- Opening Delimiter -

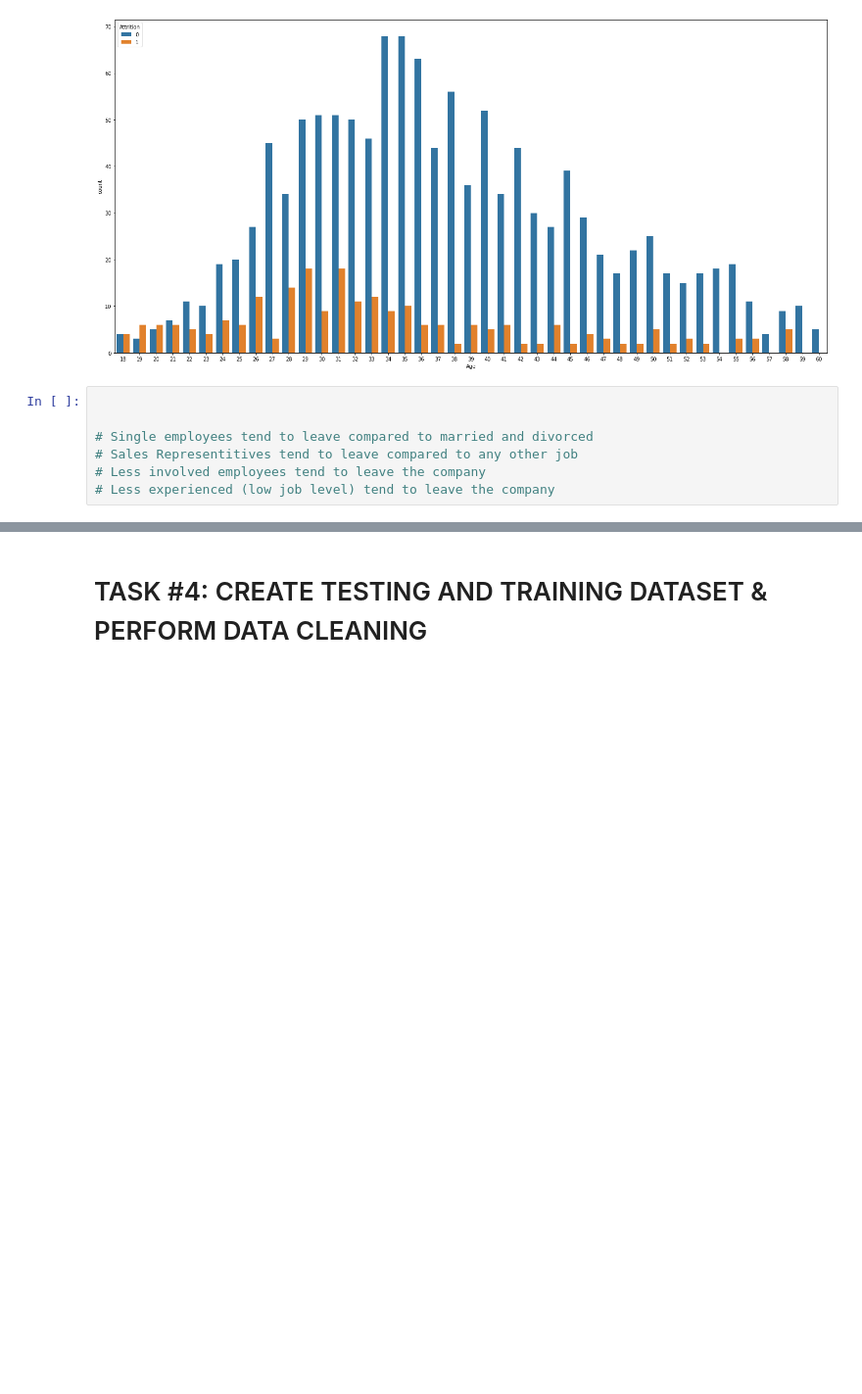
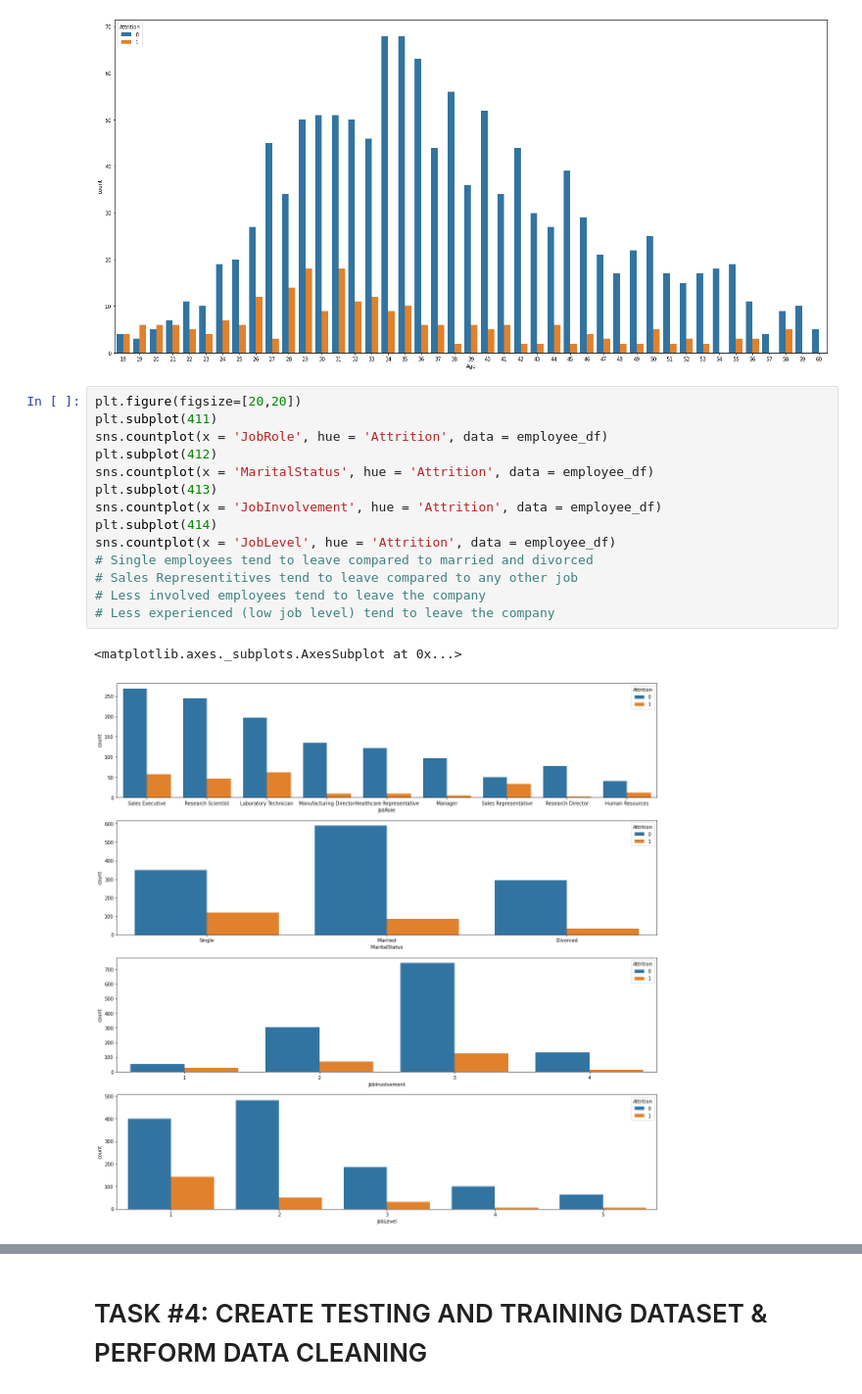
Before and after one commit to realize1103/DataScienceForBusiness, a Jupyter notebook: Human_Resources_Department_Skeleton.ipynb, the cells around one changed output, grey strips where cells are left out. Shown: that part at 98% size. Saved outputs shown, nothing was run; the diff lists cells and outputs as text; blank space fills up the shorter version.

```diff
--- a/Human_Resources_Department_Skeleton.ipynb
+++ b/Human_Resources_Department_Skeleton.ipynb
@@ -258,9 +258,19 @@ sns.countplot(x = 'Age', hue = 'Attrition', data = employee_df)
 <matplotlib.axes._subplots.AxesSubplot at 0x...>
 [figure]
 # %%
-
-
+plt.figure(figsize=[20,20])
+plt.subplot(411)
+sns.countplot(x = 'JobRole', hue = 'Attrition', data = employee_df)
+plt.subplot(412)
+sns.countplot(x = 'MaritalStatus', hue = 'Attrition', data = employee_df)
+plt.subplot(413)
+sns.countplot(x = 'JobInvolvement', hue = 'Attrition', data = employee_df)
+plt.subplot(414)
+sns.countplot(x = 'JobLevel', hue = 'Attrition', data = employee_df)
 # Single employees tend to leave compared to married and divorced
 # Sales Representitives tend to leave compared to any other job
 # Less involved employees tend to leave the company
 # Less experienced (low job level) tend to leave the company
+# %% [output]
+<matplotlib.axes._subplots.AxesSubplot at 0x...>
+[figure, added]
```
Also changed, not shown: parts of 6 cells of this notebook.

- Closing Delimiter -

Of all the lines in the entries, count those with the string "leave", and report only that number.

4